Request for proposal. Those three words are usually the start of a slow churning stomach ache that burns until the moment your response is sent and received. And confirmed three times over. This is especially true, I have found many times over, if the request is lobbed into your office by a current client.

The potential to lose the work, and, I suppose, to lose face among both clients and colleagues, can be stressful.

Proposal responses do not require a law degree or legal drafting. In fact, they usually require plain language, practical responses and succinct promises. I often tell my clients at the outset of what’s often a long and painful exercise in drafting of a typical response that the language, tone and content is different from that of a legal document. As it should be because increasingly so, the evaluators are non-lawyers. They are your procurement department, the CFO, high level managers or board members who have little tolerance for proposal responses that are protracted and mundane. Even worse are those efforts that show little appreciation for client culture or needs.

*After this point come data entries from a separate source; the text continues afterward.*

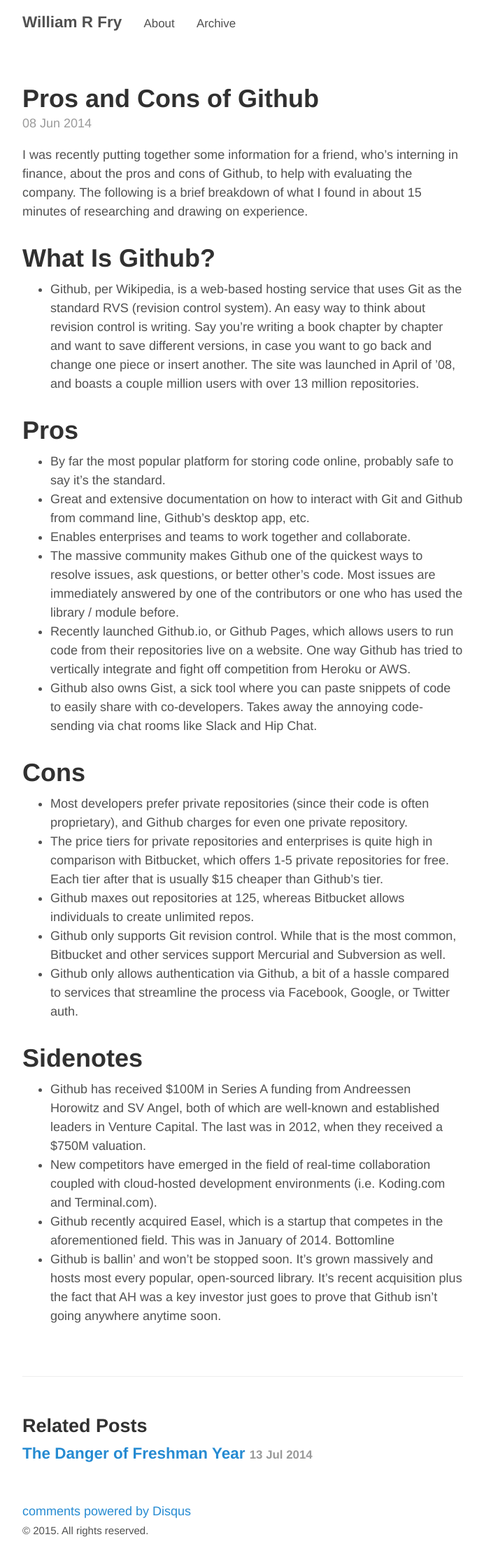
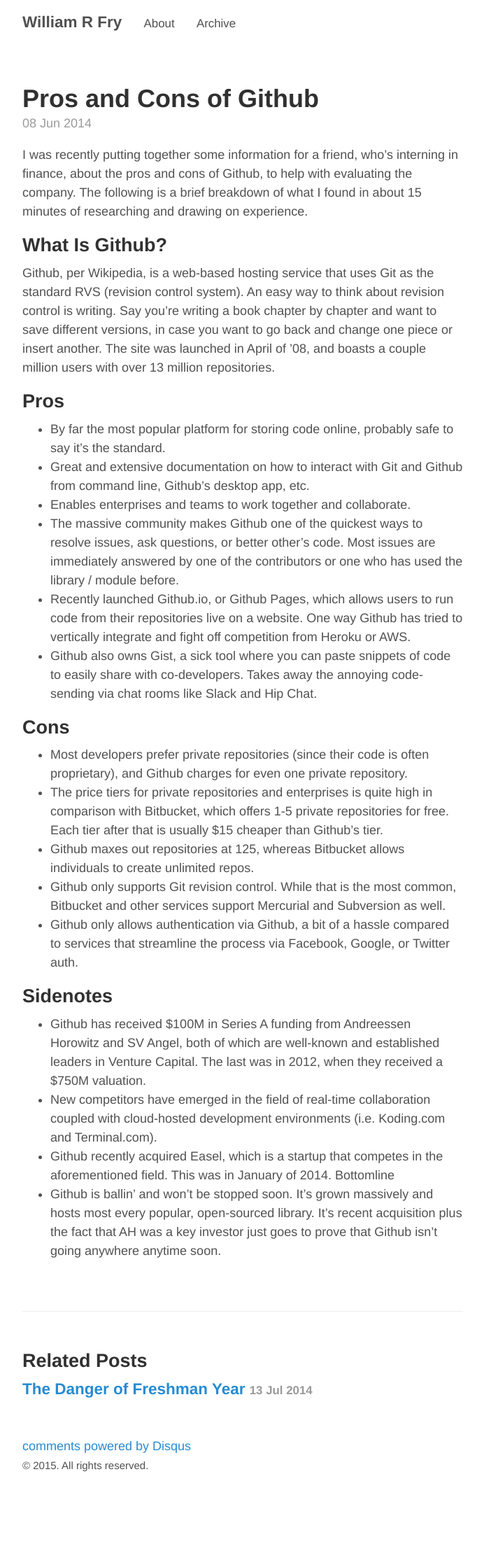
Before and after one commit to Audace/audace.github.io, a Jekyll site: the page built from _posts/2014-06-08-pros-and-cons-of-github.md, in a window 1280 px wide. Shown: the whole page at 70% size, without its empty margins (293-985 px from the left). Built offline with Jekyll 4.4.1, drawn with Linux system fonts in a browser that asks for light colours; comment, search, counter and statistics services are not loaded; after the commit the page ends 2143 px from its top, so only the background shows below that.

Commit message:
Edit markdown

```diff
--- a/_posts/2014-06-08-pros-and-cons-of-github.md
+++ b/_posts/2014-06-08-pros-and-cons-of-github.md
@@ -6,10 +6,10 @@
 
 I was recently putting together some information for a friend, who’s interning in finance, about the pros and cons of Github, to help with evaluating the company. The following is a brief breakdown of what I found in about 15 minutes of researching and drawing on experience.
 
-#What Is Github?
-- Github, per Wikipedia, is a web-based hosting service that uses Git as the standard RVS (revision control system). An easy way to think about revision control is writing. Say you’re writing a book chapter by chapter and want to save different versions, in case you want to go back and change one piece or insert another. The site was launched in April of ’08, and boasts a couple million users with over 13 million repositories.
+##What Is Github?
+Github, per Wikipedia, is a web-based hosting service that uses Git as the standard RVS (revision control system). An easy way to think about revision control is writing. Say you’re writing a book chapter by chapter and want to save different versions, in case you want to go back and change one piece or insert another. The site was launched in April of ’08, and boasts a couple million users with over 13 million repositories.
 
-#Pros
+##Pros
 - By far the most popular platform for storing code online, probably safe to say it’s the standard.
 - Great and extensive documentation on how to interact with Git and Github from command line, Github’s desktop app, etc.
 - Enables enterprises and teams to work together and collaborate.
@@ -17,14 +17,14 @@
 - Recently launched Github.io, or Github Pages, which allows users to run code from their repositories live on a website. One way Github has tried to vertically integrate and fight off competition from Heroku or AWS.
 - Github also owns Gist, a sick tool where you can paste snippets of code to easily share with co-developers. Takes away the annoying code-sending via chat rooms like Slack and Hip Chat.
 
-#Cons
+##Cons
 - Most developers prefer private repositories (since their code is often proprietary), and Github charges for even one private repository.
 - The price tiers for private repositories and enterprises is quite high in comparison with Bitbucket, which offers 1-5 private repositories for free. Each tier after that is usually $15 cheaper than Github’s tier.
 - Github maxes out repositories at 125, whereas Bitbucket allows individuals to create unlimited repos.
 - Github only supports Git revision control. While that is the most common, Bitbucket and other services support Mercurial and Subversion as well.
 - Github only allows authentication via Github, a bit of a hassle compared to services that streamline the process via Facebook, Google, or Twitter auth.
 
-#Sidenotes
+##Sidenotes
 - Github has received $100M in Series A funding from Andreessen Horowitz and SV Angel, both of which are well-known and established leaders in Venture Capital. The last was in 2012, when they received a $750M valuation.
 - New competitors have emerged in the field of real-time collaboration coupled with cloud-hosted development environments (i.e. Koding.com and Terminal.com).
 - Github recently acquired Easel, which is a startup that competes in the aforementioned field. This was in January of 2014.
```
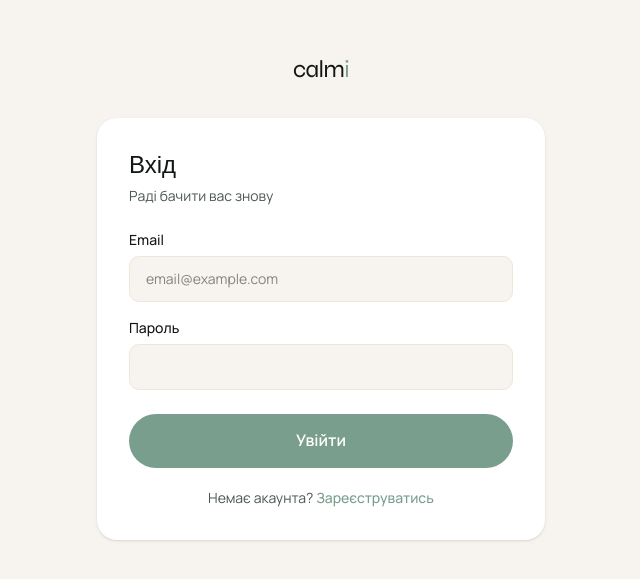
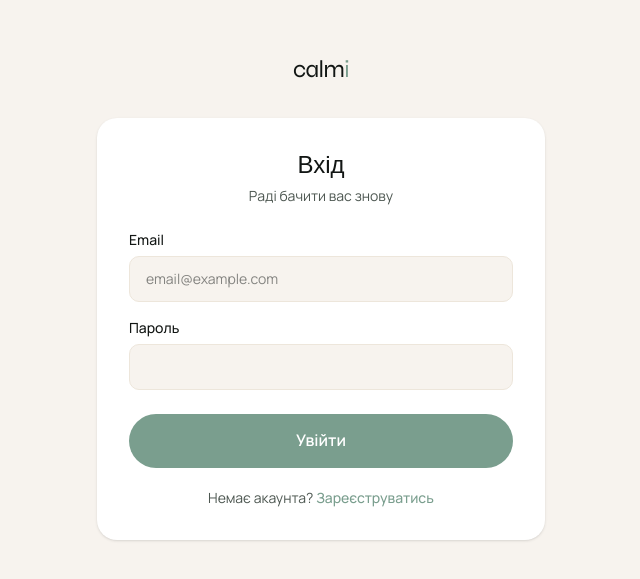
Before and after one commit to nazarskill0-ops/betweensoul, a Next.js app: page /login in a window 1280 px wide. Shown: the part 103-682 px from the top of the page, without its empty margins (319-959 px from the left). Built offline with nearby package versions, Linux system fonts and the light colour scheme.

Commit message:
Center login page heading and subtitle

```diff
--- a/src/features/auth/components/LoginForm.tsx
+++ b/src/features/auth/components/LoginForm.tsx
@@ -34,8 +34,8 @@ export function LoginForm() {
       noValidate
       className="w-full rounded-[20px] bg-white p-8 shadow-sm"
     >
-      <h1 className="mb-1 font-display text-2xl">Вхід</h1>
-      <p className="mb-6 text-sm text-ink-muted">Раді бачити вас знову</p>
+      <h1 className="mb-1 font-display text-2xl text-center">Вхід</h1>
+      <p className="mb-6 text-sm text-ink-muted text-center">Раді бачити вас знову</p>
 
       <label className="mb-1.5 block text-sm font-medium">Email</label>
       <input
```
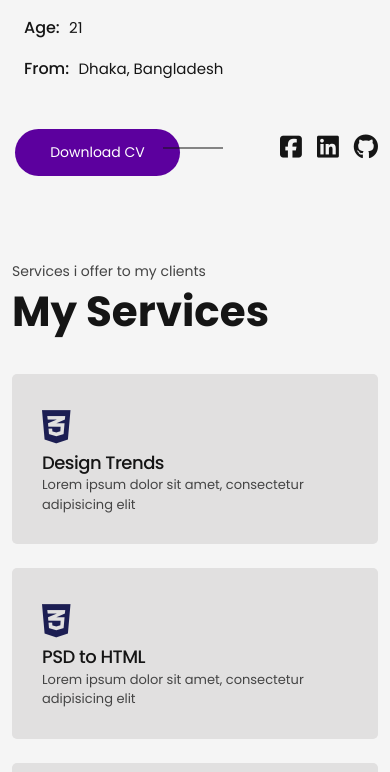
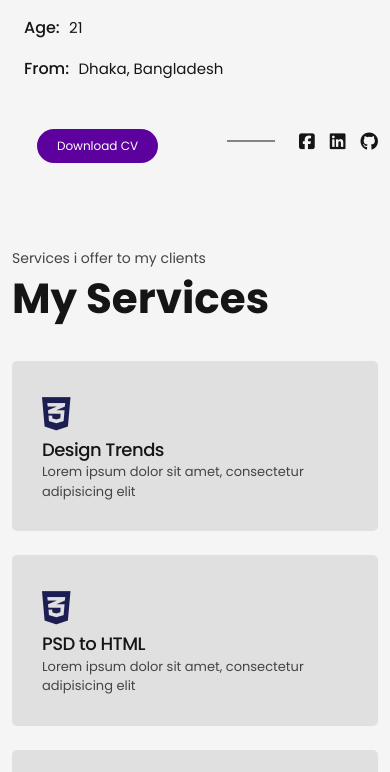
Before and after one commit to mahmud-devs/Portfolio, a plain HTML site: page index.html in a window 390 px wide. Shown: the part 1422-2194 px from the top of the page. Drawn offline with nearby package versions, Linux system fonts and the light colour scheme.

Commit message:
responsive fixed

```diff
--- a/css/responsive.css
+++ b/css/responsive.css
@@ -7,11 +7,25 @@
     margin-top: 35px;
 }
 
+#about .container .about__main .about__detail .about__heading .about__link .about__download a {
+	padding: 8px 20px;
+	font-size: 12px;
+	margin-top: 10px;
+}
+
+html body section#contact div.container div.row div.col-lg-6 ul.list-unstyled.contact__info.mt-4 li.info__main.d-flex.gap-4.align-items-center div.info__detail p.info__title a{
+    font-size: 12px;
+}
+
+#about .container .about__main .about__detail .about__heading .about__link .cv__icon .about__icon::after {
+	left: -40px;
+	width: 48px;
+}
 
 
-
-
-
+#about .container .about__main .about__detail .about__heading .about__link .cv__icon .about__icon ul li a {
+	font-size: 18px;
+}
 /* -----------bottom to top--------- */
 
 
```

The correlation between your understanding of the client and chances of retaining or winning work is high. Lawyers who know the client, their issues, preferences and history are equipped to appeal more directly to a client’s needs than anyone else. It’s also an opportunity to showcase your understanding of the individual clients and their organizational behaviour and culture. Why is this important, you ask? Well, because clients evaluate their lawyer relative to how well they understand their business and ability to provide value.

If there was ever a reason to invest in your client – attend AGMs or planning meetings without billing, ask questions that relate to internal culture and structures, get feedback and respond with adjustments as needed, meet other key members of the client’s executive team, introduce your juniors to theirs, set a Google Alert for the client, read their annual report – it is now, and hopefully ahead of the next proposal request.

If only for your most valued and critical clients, do ensure your billing system can easily and accurately present your billing history for these clients. Some clients are billed under multiple entities or variations of their company name, so do give some thought to how you can increase the accuracy of such a system search. Many RFPs ask for this history – even institutional clients, who you might expect would have this information readily available.

Remember, that RFP comes with a countdown clock which starts the minute you receive the request. The average deadline is usually somewhere between two and three weeks, but some require turnaround in mere days and necessitate working over an Easter weekend and Christmas holidays.

Understanding your best clients will not only give you a greater ability to meet their needs, you might just give them reason to shelve the next RFP.

Comments

  1. Good points, Susan, and I’ve always told law firms that I’ve worked in or with that RFPs should not be written by lawyers for the reason you site: For the most part, they are being read by non-lawyers.

    While it is important to know everything you can about a “best” client – one that is on the Top 10 or 20 list – it is just important to know what is going on in companies that are on the Next 20. For one thing, the best clients are likely giving a firm all of the work that it can or will. But there is tremendous growth potential in the Next 20, and their work often is handed to other firms because they don’t know your firm can even do a certain type of matter.